[Records contained in a dataset]
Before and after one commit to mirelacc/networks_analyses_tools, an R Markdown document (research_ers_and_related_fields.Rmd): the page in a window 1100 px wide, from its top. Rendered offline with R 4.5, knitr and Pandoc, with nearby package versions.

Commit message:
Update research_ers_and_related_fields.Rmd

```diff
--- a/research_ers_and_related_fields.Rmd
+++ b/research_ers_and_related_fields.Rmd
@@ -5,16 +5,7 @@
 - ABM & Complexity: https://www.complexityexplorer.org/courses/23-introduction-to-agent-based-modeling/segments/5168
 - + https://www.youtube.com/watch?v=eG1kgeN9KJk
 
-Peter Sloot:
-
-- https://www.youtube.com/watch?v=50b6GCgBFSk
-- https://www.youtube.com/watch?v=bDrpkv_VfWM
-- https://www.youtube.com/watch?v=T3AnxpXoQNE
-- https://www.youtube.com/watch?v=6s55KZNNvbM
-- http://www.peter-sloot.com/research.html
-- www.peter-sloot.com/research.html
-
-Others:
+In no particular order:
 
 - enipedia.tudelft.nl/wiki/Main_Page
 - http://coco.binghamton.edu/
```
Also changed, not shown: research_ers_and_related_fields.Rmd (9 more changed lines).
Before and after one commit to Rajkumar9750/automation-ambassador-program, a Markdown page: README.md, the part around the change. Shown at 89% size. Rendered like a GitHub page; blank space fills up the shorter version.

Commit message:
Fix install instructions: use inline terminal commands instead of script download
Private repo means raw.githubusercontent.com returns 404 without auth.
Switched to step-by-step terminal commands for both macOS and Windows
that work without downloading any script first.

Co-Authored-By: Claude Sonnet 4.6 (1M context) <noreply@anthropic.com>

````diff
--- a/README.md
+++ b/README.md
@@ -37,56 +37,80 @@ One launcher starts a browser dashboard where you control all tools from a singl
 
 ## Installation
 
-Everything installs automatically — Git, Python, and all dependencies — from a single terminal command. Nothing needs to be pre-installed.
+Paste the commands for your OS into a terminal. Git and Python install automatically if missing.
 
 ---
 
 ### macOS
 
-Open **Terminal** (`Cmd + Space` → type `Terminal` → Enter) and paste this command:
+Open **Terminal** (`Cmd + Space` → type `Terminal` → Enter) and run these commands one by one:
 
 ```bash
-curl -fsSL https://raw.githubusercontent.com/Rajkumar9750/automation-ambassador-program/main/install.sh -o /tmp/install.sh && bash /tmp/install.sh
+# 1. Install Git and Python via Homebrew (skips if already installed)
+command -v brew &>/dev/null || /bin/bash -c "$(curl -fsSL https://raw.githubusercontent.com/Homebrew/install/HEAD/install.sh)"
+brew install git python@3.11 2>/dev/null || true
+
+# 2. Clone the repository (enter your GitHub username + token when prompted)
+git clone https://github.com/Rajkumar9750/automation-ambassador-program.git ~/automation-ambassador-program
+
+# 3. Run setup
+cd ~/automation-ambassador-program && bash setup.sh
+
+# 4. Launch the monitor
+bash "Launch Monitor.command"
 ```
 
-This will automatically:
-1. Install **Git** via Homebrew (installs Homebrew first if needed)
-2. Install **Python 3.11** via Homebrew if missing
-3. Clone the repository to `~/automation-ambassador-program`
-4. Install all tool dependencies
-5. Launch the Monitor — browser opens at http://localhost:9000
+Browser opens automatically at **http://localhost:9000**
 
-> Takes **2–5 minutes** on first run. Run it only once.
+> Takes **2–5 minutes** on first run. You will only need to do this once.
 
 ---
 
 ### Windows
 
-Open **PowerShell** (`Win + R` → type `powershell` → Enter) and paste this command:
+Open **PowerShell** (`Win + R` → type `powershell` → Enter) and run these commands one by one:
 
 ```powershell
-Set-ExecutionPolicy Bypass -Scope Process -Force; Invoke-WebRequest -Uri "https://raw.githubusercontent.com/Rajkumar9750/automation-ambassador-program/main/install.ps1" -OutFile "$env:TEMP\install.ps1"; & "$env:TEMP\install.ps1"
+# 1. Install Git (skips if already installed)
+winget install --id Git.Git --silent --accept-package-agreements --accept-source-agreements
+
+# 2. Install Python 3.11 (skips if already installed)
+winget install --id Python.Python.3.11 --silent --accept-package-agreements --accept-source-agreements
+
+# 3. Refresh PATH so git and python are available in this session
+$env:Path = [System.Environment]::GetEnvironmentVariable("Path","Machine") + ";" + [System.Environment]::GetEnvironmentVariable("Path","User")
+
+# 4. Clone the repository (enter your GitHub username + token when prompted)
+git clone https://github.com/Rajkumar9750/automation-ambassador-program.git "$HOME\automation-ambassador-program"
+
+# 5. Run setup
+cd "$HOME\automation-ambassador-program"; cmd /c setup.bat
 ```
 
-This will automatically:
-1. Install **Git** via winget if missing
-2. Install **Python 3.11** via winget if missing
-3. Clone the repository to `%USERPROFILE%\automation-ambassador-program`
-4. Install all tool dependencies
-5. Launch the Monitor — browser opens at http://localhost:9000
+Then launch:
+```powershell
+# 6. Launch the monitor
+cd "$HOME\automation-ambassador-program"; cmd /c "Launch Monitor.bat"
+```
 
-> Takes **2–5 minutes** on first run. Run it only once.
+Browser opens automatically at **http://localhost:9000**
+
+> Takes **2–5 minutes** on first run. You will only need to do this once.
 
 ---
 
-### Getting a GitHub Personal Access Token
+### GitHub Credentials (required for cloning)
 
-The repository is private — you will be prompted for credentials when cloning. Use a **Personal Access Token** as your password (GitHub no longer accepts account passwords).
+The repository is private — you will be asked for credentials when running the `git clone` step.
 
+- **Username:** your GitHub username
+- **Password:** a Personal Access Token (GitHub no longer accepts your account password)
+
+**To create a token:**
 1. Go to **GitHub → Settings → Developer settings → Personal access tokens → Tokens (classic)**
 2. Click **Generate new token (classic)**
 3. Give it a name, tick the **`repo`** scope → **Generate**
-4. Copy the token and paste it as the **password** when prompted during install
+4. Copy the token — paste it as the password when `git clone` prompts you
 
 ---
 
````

### To do
Set all of the records down again, exactly as they stand.

### Written solution
Before and after one commit to mirelacc/networks_analyses_tools, an R Markdown document (research_ers_and_related_fields.Rmd): the page in a window 1100 px wide, from its top. Rendered offline with R 4.5, knitr and Pandoc, with nearby package versions.

Commit message:
Update research_ers_and_related_fields.Rmd

```diff
--- a/research_ers_and_related_fields.Rmd
+++ b/research_ers_and_related_fields.Rmd
@@ -5,16 +5,7 @@
 - ABM & Complexity: https://www.complexityexplorer.org/courses/23-introduction-to-agent-based-modeling/segments/5168
 - + https://www.youtube.com/watch?v=eG1kgeN9KJk
 
-Peter Sloot:
-
-- https://www.youtube.com/watch?v=50b6GCgBFSk
-- https://www.youtube.com/watch?v=bDrpkv_VfWM
-- https://www.youtube.com/watch?v=T3AnxpXoQNE
-- https://www.youtube.com/watch?v=6s55KZNNvbM
-- http://www.peter-sloot.com/research.html
-- www.peter-sloot.com/research.html
-
-Others:
+In no particular order:
 
 - enipedia.tudelft.nl/wiki/Main_Page
 - http://coco.binghamton.edu/
```
Also changed, not shown: research_ers_and_related_fields.Rmd (9 more changed lines).
Before and after one commit to Rajkumar9750/automation-ambassador-program, a Markdown page: README.md, the part around the change. Shown at 89% size. Rendered like a GitHub page; blank space fills up the shorter version.

Commit message:
Fix install instructions: use inline terminal commands instead of script download
Private repo means raw.githubusercontent.com returns 404 without auth.
Switched to step-by-step terminal commands for both macOS and Windows
that work without downloading any script first.

Co-Authored-By: Claude Sonnet 4.6 (1M context) <noreply@anthropic.com>

````diff
--- a/README.md
+++ b/README.md
@@ -37,56 +37,80 @@ One launcher starts a browser dashboard where you control all tools from a singl
 
 ## Installation
 
-Everything installs automatically — Git, Python, and all dependencies — from a single terminal command. Nothing needs to be pre-installed.
+Paste the commands for your OS into a terminal. Git and Python install automatically if missing.
 
 ---
 
 ### macOS
 
-Open **Terminal** (`Cmd + Space` → type `Terminal` → Enter) and paste this command:
+Open **Terminal** (`Cmd + Space` → type `Terminal` → Enter) and run these commands one by one:
 
 ```bash
-curl -fsSL https://raw.githubusercontent.com/Rajkumar9750/automation-ambassador-program/main/install.sh -o /tmp/install.sh && bash /tmp/install.sh
+# 1. Install Git and Python via Homebrew (skips if already installed)
+command -v brew &>/dev/null || /bin/bash -c "$(curl -fsSL https://raw.githubusercontent.com/Homebrew/install/HEAD/install.sh)"
+brew install git python@3.11 2>/dev/null || true
+
+# 2. Clone the repository (enter your GitHub username + token when prompted)
+git clone https://github.com/Rajkumar9750/automation-ambassador-program.git ~/automation-ambassador-program
+
+# 3. Run setup
+cd ~/automation-ambassador-program && bash setup.sh
+
+# 4. Launch the monitor
+bash "Launch Monitor.command"
 ```
 
-This will automatically:
-1. Install **Git** via Homebrew (installs Homebrew first if needed)
-2. Install **Python 3.11** via Homebrew if missing
-3. Clone the repository to `~/automation-ambassador-program`
-4. Install all tool dependencies
-5. Launch the Monitor — browser opens at http://localhost:9000
+Browser opens automatically at **http://localhost:9000**
 
-> Takes **2–5 minutes** on first run. Run it only once.
+> Takes **2–5 minutes** on first run. You will only need to do this once.
 
 ---
 
 ### Windows
 
-Open **PowerShell** (`Win + R` → type `powershell` → Enter) and paste this command:
+Open **PowerShell** (`Win + R` → type `powershell` → Enter) and run these commands one by one:
 
 ```powershell
-Set-ExecutionPolicy Bypass -Scope Process -Force; Invoke-WebRequest -Uri "https://raw.githubusercontent.com/Rajkumar9750/automation-ambassador-program/main/install.ps1" -OutFile "$env:TEMP\install.ps1"; & "$env:TEMP\install.ps1"
+# 1. Install Git (skips if already installed)
+winget install --id Git.Git --silent --accept-package-agreements --accept-source-agreements
+
+# 2. Install Python 3.11 (skips if already installed)
+winget install --id Python.Python.3.11 --silent --accept-package-agreements --accept-source-agreements
+
+# 3. Refresh PATH so git and python are available in this session
+$env:Path = [System.Environment]::GetEnvironmentVariable("Path","Machine") + ";" + [System.Environment]::GetEnvironmentVariable("Path","User")
+
+# 4. Clone the repository (enter your GitHub username + token when prompted)
+git clone https://github.com/Rajkumar9750/automation-ambassador-program.git "$HOME\automation-ambassador-program"
+
+# 5. Run setup
+cd "$HOME\automation-ambassador-program"; cmd /c setup.bat
 ```
 
-This will automatically:
-1. Install **Git** via winget if missing
-2. Install **Python 3.11** via winget if missing
-3. Clone the repository to `%USERPROFILE%\automation-ambassador-program`
-4. Install all tool dependencies
-5. Launch the Monitor — browser opens at http://localhost:9000
+Then launch:
+```powershell
+# 6. Launch the monitor
+cd "$HOME\automation-ambassador-program"; cmd /c "Launch Monitor.bat"
+```
 
-> Takes **2–5 minutes** on first run. Run it only once.
+Browser opens automatically at **http://localhost:9000**
+
+> Takes **2–5 minutes** on first run. You will only need to do this once.
 
 ---
 
-### Getting a GitHub Personal Access Token
+### GitHub Credentials (required for cloning)
 
-The repository is private — you will be prompted for credentials when cloning. Use a **Personal Access Token** as your password (GitHub no longer accepts account passwords).
+The repository is private — you will be asked for credentials when running the `git clone` step.
 
+- **Username:** your GitHub username
+- **Password:** a Personal Access Token (GitHub no longer accepts your account password)
+
+**To create a token:**
 1. Go to **GitHub → Settings → Developer settings → Personal access tokens → Tokens (classic)**
 2. Click **Generate new token (classic)**
 3. Give it a name, tick the **`repo`** scope → **Generate**
-4. Copy the token and paste it as the **password** when prompted during install
+4. Copy the token — paste it as the password when `git clone` prompts you
 
 ---
 
````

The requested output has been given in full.